Top of Data provided
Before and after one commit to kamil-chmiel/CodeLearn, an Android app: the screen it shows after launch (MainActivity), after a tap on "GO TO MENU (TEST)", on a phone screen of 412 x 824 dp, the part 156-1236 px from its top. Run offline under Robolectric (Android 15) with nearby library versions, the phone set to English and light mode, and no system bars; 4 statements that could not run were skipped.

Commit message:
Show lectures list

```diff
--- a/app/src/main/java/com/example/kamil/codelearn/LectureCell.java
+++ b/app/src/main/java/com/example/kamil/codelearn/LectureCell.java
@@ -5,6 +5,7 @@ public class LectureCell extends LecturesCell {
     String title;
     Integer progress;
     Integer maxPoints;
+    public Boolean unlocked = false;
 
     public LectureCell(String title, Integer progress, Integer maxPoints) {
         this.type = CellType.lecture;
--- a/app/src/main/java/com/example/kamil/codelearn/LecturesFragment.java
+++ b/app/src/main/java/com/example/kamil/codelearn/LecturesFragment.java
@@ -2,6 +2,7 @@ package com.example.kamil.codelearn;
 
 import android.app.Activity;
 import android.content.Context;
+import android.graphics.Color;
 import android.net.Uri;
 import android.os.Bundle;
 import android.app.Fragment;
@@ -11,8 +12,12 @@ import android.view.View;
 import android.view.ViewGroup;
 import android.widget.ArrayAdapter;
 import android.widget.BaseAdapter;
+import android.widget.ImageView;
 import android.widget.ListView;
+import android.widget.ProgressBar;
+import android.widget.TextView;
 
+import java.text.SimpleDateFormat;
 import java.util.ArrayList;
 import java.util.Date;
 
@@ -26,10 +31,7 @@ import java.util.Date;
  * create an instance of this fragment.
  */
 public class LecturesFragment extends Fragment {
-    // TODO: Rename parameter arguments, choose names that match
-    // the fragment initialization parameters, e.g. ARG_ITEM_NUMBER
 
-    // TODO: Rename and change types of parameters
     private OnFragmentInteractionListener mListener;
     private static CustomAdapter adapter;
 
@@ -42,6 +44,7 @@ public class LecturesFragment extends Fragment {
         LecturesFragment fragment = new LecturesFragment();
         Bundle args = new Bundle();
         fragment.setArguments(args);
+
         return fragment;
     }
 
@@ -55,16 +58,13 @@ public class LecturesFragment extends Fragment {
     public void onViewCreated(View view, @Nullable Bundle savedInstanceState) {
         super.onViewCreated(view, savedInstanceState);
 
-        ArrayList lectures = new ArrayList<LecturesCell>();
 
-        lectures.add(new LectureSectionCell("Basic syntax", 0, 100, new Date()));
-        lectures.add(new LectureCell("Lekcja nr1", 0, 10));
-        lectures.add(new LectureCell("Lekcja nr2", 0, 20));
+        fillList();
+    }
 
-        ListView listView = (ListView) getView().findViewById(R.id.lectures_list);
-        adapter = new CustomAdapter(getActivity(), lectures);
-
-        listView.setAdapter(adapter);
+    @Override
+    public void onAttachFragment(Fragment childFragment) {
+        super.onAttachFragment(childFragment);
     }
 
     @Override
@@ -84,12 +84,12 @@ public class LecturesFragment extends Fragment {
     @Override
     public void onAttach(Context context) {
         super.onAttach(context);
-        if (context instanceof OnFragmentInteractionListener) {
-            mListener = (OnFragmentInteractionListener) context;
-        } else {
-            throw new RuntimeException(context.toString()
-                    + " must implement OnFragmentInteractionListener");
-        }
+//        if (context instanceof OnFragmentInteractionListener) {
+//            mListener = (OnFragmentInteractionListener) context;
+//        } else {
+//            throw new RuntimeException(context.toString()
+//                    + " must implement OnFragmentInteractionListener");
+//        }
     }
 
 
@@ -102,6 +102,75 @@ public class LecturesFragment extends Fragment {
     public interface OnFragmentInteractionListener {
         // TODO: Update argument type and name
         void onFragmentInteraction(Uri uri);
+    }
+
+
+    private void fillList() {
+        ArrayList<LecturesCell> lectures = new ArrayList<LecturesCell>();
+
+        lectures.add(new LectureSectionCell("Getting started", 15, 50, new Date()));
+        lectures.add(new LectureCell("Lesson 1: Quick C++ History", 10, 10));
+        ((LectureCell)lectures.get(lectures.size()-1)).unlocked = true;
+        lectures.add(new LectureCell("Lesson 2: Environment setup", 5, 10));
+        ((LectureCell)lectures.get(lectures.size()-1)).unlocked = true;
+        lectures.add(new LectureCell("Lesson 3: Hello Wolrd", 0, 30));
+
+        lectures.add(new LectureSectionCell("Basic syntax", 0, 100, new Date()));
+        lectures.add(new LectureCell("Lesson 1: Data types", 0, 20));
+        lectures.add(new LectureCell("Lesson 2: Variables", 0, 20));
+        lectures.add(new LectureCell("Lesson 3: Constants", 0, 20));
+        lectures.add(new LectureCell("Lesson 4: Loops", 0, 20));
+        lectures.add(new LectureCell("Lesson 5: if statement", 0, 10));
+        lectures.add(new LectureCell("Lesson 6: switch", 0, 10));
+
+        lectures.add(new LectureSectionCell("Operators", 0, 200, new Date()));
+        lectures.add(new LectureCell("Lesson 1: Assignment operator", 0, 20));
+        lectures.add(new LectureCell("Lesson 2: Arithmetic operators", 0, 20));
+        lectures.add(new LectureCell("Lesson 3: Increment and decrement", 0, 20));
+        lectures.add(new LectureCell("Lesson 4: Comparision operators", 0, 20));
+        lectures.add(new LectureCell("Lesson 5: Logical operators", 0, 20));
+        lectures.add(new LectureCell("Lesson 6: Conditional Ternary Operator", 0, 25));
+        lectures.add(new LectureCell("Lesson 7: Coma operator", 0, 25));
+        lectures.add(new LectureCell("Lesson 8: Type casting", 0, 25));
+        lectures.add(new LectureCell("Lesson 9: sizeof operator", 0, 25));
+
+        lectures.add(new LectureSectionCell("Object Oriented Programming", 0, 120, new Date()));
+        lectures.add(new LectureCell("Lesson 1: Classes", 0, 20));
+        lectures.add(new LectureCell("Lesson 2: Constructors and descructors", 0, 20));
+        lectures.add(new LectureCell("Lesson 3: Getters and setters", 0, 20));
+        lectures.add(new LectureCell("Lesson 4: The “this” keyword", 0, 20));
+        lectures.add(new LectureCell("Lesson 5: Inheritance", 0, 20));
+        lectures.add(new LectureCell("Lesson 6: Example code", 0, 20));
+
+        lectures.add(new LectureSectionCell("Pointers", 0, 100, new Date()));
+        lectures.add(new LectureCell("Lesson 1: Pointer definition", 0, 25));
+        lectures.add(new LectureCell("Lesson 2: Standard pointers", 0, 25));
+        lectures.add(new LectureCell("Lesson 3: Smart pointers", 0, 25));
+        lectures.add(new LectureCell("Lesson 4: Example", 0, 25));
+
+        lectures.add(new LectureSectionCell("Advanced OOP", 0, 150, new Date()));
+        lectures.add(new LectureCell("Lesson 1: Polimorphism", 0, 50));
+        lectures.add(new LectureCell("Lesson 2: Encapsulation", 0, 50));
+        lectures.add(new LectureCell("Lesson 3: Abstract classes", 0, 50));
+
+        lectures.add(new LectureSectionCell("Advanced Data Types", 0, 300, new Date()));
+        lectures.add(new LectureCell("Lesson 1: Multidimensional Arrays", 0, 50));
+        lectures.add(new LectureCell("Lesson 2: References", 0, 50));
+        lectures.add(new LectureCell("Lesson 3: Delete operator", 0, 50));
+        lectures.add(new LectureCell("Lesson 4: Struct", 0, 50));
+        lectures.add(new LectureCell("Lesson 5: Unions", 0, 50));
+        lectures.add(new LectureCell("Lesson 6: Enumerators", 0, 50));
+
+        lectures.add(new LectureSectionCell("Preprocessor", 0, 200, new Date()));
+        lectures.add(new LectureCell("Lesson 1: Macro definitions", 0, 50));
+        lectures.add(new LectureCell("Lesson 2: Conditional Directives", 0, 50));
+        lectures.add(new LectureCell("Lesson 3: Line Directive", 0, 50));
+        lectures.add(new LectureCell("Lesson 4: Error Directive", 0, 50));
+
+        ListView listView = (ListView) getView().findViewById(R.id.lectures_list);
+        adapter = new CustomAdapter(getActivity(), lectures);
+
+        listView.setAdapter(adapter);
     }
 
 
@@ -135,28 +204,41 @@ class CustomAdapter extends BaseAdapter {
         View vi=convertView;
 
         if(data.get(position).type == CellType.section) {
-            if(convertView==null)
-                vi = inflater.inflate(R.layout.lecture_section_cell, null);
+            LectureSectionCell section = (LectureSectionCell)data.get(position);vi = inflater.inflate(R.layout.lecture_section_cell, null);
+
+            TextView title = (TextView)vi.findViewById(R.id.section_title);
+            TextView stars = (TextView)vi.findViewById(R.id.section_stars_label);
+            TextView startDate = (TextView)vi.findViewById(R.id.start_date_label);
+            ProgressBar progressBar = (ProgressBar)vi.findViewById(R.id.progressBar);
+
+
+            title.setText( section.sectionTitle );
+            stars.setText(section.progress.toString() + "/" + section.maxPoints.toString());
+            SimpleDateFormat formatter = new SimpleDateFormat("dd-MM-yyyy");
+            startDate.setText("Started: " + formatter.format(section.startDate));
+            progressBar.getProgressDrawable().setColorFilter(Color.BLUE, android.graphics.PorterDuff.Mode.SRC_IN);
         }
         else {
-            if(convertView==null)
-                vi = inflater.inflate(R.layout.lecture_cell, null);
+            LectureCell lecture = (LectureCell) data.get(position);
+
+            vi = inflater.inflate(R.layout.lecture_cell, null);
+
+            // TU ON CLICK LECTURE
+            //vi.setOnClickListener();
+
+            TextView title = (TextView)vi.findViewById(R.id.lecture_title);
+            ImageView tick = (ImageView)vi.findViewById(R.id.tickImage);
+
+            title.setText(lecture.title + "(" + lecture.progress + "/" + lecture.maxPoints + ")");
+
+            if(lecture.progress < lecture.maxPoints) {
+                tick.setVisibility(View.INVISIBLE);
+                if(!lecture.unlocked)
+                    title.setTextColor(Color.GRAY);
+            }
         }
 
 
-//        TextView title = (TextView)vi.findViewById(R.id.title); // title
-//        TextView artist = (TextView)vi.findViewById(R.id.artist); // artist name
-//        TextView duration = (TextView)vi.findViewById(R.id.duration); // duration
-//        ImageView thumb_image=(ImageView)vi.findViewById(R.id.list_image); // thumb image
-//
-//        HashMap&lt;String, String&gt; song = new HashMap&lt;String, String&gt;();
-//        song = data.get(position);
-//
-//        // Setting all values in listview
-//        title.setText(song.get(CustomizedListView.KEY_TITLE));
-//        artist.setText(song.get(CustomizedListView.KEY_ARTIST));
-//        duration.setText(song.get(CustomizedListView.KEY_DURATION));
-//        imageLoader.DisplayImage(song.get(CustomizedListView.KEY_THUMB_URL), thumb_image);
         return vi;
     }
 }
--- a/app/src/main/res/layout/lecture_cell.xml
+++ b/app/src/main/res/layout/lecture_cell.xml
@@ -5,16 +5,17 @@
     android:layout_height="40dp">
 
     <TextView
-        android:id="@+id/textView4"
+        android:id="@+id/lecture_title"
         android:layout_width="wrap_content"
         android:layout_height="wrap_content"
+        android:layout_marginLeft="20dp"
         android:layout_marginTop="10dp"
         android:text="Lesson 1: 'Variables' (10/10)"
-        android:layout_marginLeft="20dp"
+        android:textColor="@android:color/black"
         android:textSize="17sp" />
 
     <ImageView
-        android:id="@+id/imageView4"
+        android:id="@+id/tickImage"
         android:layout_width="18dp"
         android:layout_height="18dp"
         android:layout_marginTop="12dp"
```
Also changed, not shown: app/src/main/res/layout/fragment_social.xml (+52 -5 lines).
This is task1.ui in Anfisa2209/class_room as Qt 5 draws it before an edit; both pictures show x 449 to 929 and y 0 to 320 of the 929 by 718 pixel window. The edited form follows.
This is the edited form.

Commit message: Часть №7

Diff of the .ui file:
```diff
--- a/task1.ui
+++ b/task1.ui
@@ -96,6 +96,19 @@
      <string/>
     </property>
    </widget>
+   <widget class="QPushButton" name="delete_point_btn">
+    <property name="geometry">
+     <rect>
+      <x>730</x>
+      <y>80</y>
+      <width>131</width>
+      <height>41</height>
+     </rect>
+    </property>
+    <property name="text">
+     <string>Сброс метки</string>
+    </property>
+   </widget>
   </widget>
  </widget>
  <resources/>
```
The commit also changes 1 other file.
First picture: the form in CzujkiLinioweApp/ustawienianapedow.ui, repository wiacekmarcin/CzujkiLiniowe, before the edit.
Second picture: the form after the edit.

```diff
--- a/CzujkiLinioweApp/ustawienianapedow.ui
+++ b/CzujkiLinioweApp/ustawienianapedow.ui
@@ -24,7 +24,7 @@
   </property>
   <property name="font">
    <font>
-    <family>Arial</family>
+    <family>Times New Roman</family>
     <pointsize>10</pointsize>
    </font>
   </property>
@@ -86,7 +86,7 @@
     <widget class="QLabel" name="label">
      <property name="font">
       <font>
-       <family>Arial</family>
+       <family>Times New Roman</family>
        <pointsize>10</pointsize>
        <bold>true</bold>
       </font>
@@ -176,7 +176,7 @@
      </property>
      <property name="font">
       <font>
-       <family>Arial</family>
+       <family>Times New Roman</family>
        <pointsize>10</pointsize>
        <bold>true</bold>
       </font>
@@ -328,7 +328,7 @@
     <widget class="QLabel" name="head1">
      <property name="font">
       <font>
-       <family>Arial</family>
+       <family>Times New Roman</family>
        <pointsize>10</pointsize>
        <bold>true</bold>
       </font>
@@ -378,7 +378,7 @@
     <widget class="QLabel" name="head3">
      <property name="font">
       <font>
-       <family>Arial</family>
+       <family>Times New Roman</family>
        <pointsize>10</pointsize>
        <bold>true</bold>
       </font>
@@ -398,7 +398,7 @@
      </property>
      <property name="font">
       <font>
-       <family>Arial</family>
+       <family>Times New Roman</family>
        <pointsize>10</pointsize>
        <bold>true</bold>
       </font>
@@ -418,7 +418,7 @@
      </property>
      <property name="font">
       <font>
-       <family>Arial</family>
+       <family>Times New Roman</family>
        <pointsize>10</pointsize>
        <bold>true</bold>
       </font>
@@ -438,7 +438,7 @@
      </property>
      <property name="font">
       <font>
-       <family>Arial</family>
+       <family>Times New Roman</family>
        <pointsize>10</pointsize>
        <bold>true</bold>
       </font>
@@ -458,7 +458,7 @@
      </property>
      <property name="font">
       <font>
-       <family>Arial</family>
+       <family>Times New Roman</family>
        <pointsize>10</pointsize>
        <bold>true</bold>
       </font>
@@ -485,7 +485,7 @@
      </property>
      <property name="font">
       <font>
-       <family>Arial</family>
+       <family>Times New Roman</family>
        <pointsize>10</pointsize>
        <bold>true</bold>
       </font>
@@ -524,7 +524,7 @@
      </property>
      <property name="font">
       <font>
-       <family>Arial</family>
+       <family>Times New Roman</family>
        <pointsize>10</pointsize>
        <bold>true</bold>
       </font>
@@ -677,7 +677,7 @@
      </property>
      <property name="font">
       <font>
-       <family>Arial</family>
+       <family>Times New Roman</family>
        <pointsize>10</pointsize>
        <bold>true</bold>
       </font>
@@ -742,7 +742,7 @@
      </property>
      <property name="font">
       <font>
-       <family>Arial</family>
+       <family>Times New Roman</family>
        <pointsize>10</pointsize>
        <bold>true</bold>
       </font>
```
Bottom of Data provided
Exercise details = Lines that hold "maxPoints" are the ones to copy, so pick each out from the data.

Problem solution =
     Integer maxPoints;
     public LectureCell(String title, Integer progress, Integer maxPoints) {
+            stars.setText(section.progress.toString() + "/" + section.maxPoints.toString());
+            title.setText(lecture.title + "(" + lecture.progress + "/" + lecture.maxPoints + ")");
+            if(lecture.progress < lecture.maxPoints) {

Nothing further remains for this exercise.